On Friday 15 April, foreign teachers, members of NUGW Tokyo Nambu branch unions, assembled in a boisterous demonstration opposite the Diet building in Tokyo. Union members from Fukuoka, Iwate, Kobe, and Nagoya, as well as over 30 participants from Kanto, were present. “Being here really does make a difference,” said Louis Carlet, Nambu Deputy Secretary-General. Carlet introduced nine members currently in dispute and Diet Representative Kazuo Inoue, who pledged his commitment to human rights and to improving the working conditions of foreign teachers in Japan.
In the following hearing, NUGW members were supported by Democratic Party of Japan Representatives Inoue and Chiemi Kobayashi in quizzing seven officials from the ministries of Health, Labour and Welfare, and Education, Culture, Sports, Science and Technology (MEXT). In opening remarks, Representative Kobayashi detailed problems faced by minorities in Japan, including the plight of refugees, the media emphasis on crimes by foreigners, and the need for greater understanding and exchange at the personal level.

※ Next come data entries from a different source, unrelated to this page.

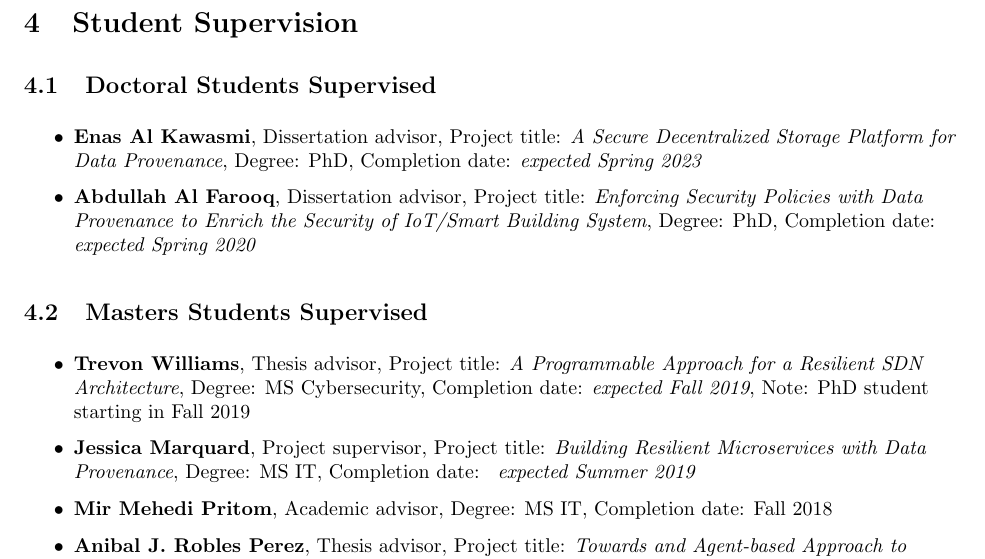
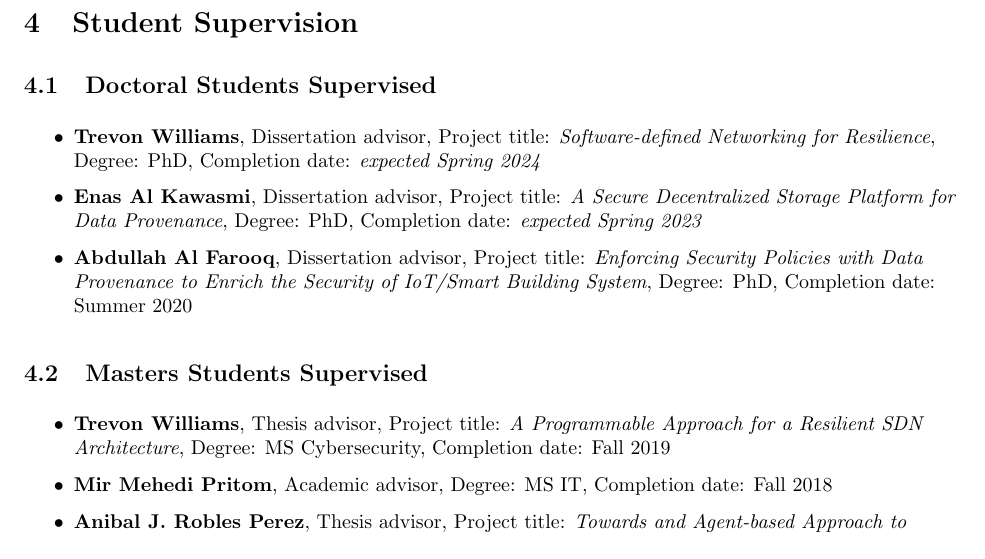
Before and after one commit to tommoyer/www-academic, a LaTeX CV (vita/vita.tex, which reads vita/students.tex): part of page 5 of 8, cut so that both start at the same text. Compiled offline with pdfLaTeX.

Commit message:
Added students and service

```diff
--- a/vita/students.tex
+++ b/vita/students.tex
@@ -4,8 +4,9 @@
 
 \begin{itemize}
 \tightlist
+\item \textbf{Trevon Williams}, Dissertation advisor, Project title: \textit{Software-defined Networking for Resilience}, Degree: PhD, Completion date: \textit{expected Spring 2024}
 \item \textbf{Enas Al Kawasmi}, Dissertation advisor, Project title: \textit{A Secure Decentralized Storage Platform for Data Provenance}, Degree: PhD, Completion date: \textit{expected Spring 2023}
-\item \textbf{Abdullah Al Farooq}, Dissertation advisor, Project title: \textit{Enforcing Security Policies with Data Provenance to Enrich the Security of IoT/Smart Building System}, Degree: PhD, Completion date: \textit{expected Spring 2020}
+\item \textbf{Abdullah Al Farooq}, Dissertation advisor, Project title: \textit{Enforcing Security Policies with Data Provenance to Enrich the Security of IoT/Smart Building System}, Degree: PhD, Completion date: Summer 2020
 \end{itemize}
 
 \hypertarget{ms-students}{%
@@ -13,8 +14,7 @@
 
 \begin{itemize}
 \tightlist
-\item \textbf{Trevon Williams}, Thesis advisor, Project title: \textit{A Programmable Approach for a Resilient SDN Architecture}, Degree: MS Cybersecurity, Completion date: \textit{expected Fall 2019}, Note: PhD student starting in Fall 2019
-\item \textbf{Jessica Marquard}, Project supervisor, Project title: \textit{Building Resilient Microservices with Data Provenance}, Degree: MS IT, Completion date: \textit{ expected Summer 2019}
+\item \textbf{Trevon Williams}, Thesis advisor, Project title: \textit{A Programmable Approach for a Resilient SDN Architecture}, Degree: MS Cybersecurity, Completion date: Fall 2019
 \item \textbf{Mir Mehedi Pritom}, Academic advisor, Degree: MS IT, Completion date: Fall 2018
 \item \textbf{Anibal J. Robles Perez}, Thesis advisor, Project title: \textit{Towards and Agent-based Approach to Simulating Humans Falling for Phishing Attacks}, Degree: MS IT, Completion date: Fall 2018
 \end{itemize}
```
Also changed, not shown: vita/service-internal.tex (+5 -3 lines), vita/students.tex (1 more changed lines).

As discussions got under way, Louis Carlet argued pushed for more effective Labor Standards Offices to eliminate unpaid wages and unpaid overtime. One sign of progress was the action of the Education Ministry in sending out notices to boards of education telling them to stop using illegal servicing contracts (gyomu itaku) for ALTs. Another issue raised was the increasing use of fixed-term non-renewable contracts. In support of this and other contentions, Robert Lohmann, UTU president, presented the translation of The University Teachers Union Survey of Foreign Nationals at Japanese Universities 2004. Over a quarter of the respondents were on fixed-term contracts, which threatened the security and livelihoods of teachers, both foreign and Japanese, and their families. Lohmann appealed for issues raised by the survey to be further investigated, and called for greater legal protection and security for foreign workers. Evan Heimlich, chair of the Kobe University Branch of Education Workers Amalgamated Union (EWA) Osaka, then raised the issue of the Tokunin systems which require foreign language teachers, with the expiration of their contracts, to compete for their own posts against ?fresh? applicants.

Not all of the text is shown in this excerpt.